> **Task description**
Please tally the lines in the material below that contain the word "noise", and give the count only.

[Opening Excerpted data section]

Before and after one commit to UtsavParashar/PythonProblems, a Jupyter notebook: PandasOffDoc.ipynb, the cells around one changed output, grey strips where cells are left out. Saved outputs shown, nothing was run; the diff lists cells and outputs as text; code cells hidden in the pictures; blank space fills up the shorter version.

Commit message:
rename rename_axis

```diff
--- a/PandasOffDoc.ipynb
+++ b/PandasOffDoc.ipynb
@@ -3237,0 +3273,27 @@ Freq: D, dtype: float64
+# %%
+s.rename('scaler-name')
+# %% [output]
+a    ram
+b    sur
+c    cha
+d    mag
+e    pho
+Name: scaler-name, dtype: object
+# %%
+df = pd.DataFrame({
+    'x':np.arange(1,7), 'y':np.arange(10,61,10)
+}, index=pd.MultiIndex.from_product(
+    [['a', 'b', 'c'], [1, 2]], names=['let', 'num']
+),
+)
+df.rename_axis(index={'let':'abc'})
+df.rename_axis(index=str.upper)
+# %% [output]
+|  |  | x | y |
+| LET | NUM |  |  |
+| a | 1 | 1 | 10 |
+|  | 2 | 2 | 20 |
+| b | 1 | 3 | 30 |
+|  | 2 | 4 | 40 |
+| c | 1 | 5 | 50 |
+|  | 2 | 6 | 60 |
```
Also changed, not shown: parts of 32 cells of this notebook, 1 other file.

[Closing Excerpted data section]
[Opening Excerpted data section]

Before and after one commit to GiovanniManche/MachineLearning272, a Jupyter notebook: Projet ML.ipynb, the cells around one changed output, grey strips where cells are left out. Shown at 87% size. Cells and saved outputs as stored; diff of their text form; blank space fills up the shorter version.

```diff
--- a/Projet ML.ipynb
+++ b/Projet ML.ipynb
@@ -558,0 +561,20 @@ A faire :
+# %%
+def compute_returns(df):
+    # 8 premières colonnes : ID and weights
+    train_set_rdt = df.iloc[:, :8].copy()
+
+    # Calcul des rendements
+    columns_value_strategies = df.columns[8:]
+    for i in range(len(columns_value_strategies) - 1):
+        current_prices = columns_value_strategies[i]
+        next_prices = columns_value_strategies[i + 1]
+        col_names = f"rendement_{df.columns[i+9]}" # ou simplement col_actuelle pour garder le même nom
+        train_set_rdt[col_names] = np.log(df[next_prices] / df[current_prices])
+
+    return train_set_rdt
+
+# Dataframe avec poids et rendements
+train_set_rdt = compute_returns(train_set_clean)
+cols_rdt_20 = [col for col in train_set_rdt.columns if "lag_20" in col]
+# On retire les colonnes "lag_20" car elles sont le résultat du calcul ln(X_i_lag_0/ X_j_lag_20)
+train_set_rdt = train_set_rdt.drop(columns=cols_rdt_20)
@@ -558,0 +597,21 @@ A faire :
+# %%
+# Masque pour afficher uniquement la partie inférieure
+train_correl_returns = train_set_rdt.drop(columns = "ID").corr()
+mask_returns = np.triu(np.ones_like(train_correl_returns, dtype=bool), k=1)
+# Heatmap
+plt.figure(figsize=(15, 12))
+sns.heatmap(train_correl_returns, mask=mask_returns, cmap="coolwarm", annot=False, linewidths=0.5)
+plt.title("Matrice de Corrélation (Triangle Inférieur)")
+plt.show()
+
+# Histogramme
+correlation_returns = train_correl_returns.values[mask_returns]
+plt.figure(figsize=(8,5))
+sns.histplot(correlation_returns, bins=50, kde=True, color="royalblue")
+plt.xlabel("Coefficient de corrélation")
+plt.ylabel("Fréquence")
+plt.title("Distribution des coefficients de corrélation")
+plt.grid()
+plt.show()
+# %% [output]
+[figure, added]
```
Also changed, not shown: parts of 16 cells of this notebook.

[Closing Excerpted data section]
[Opening Excerpted data section]

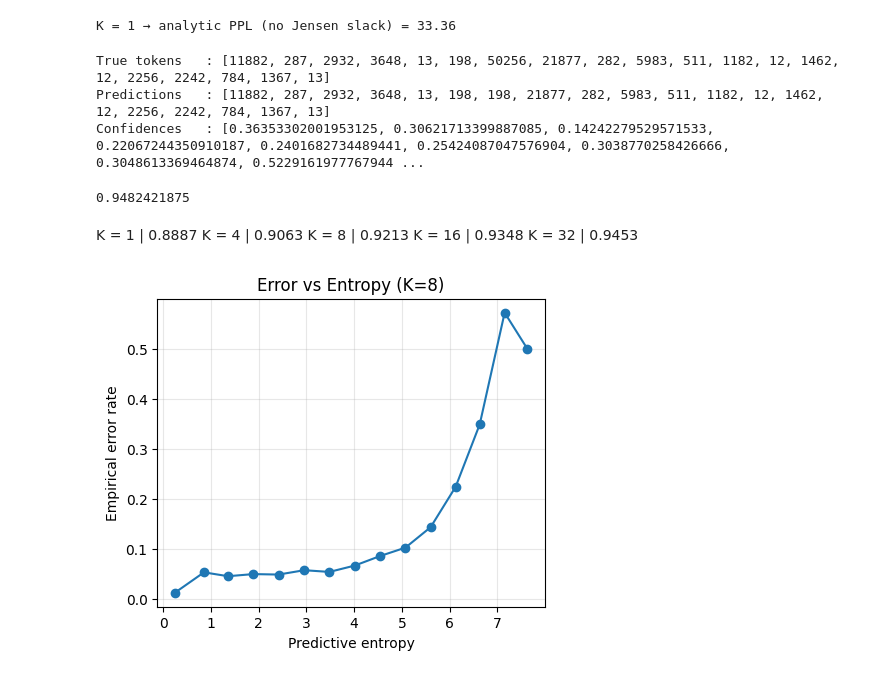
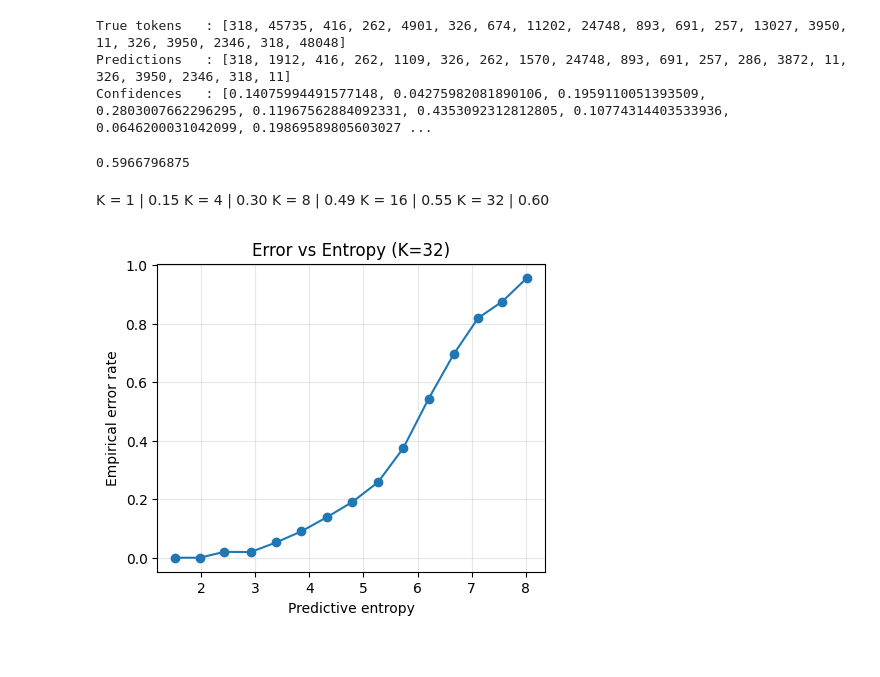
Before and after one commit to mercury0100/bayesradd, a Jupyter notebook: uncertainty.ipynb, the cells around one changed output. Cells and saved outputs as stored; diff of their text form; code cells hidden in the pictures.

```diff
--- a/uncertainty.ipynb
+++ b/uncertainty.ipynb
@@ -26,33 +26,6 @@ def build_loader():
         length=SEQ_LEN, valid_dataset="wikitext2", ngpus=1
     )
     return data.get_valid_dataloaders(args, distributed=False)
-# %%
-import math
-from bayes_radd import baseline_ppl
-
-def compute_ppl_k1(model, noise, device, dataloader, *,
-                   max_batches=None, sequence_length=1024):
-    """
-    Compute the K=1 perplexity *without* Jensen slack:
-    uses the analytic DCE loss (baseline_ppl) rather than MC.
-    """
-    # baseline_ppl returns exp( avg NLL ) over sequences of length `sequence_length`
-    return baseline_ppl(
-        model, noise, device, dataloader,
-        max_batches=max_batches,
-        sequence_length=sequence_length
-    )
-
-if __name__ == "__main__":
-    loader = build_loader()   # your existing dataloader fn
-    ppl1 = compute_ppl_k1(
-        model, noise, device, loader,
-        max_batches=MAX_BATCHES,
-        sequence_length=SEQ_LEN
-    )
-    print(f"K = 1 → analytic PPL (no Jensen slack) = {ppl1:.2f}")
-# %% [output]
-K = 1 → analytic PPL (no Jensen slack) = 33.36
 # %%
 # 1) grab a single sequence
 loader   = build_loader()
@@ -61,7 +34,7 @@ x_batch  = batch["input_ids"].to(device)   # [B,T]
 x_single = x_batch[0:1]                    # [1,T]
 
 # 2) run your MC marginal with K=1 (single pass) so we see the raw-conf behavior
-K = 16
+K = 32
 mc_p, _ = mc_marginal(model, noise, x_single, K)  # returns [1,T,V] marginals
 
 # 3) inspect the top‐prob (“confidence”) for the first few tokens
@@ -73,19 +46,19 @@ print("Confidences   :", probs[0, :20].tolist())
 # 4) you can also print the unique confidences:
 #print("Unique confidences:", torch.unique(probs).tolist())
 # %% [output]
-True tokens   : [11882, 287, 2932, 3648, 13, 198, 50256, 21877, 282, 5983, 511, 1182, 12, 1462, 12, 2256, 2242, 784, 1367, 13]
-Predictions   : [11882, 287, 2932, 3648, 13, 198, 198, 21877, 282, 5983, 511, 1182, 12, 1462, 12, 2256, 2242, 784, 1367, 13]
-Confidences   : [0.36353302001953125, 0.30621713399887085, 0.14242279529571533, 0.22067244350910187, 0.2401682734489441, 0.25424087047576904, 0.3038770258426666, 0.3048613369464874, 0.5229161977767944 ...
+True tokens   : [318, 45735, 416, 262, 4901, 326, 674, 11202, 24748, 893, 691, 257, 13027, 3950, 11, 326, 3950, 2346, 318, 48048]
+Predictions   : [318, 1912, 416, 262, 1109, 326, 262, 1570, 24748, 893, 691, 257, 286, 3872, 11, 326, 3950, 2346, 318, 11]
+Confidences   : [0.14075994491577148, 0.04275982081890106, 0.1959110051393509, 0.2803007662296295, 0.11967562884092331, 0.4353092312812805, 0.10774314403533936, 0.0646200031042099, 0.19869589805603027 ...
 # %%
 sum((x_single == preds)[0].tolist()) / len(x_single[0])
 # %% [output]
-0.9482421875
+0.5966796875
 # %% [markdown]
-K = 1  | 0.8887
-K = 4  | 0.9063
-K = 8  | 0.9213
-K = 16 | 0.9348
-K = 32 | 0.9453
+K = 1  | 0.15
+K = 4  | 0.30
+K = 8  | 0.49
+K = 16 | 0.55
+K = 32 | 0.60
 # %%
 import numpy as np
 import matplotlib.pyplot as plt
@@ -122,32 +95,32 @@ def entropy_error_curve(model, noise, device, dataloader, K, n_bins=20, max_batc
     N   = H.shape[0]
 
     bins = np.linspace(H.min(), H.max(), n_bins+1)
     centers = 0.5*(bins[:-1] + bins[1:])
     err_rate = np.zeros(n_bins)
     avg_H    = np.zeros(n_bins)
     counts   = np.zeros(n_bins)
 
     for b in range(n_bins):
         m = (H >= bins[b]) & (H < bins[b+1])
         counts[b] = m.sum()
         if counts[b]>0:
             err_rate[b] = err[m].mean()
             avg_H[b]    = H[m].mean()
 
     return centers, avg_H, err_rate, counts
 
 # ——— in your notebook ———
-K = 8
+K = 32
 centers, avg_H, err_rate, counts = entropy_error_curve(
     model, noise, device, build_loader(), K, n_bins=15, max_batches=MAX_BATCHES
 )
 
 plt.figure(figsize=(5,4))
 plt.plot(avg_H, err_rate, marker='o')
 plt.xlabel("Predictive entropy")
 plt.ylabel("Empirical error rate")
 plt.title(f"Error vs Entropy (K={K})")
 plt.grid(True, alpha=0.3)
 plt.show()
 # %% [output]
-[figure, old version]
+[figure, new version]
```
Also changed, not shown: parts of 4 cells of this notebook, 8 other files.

[Closing Excerpted data section]

> **Answer to this problem**
6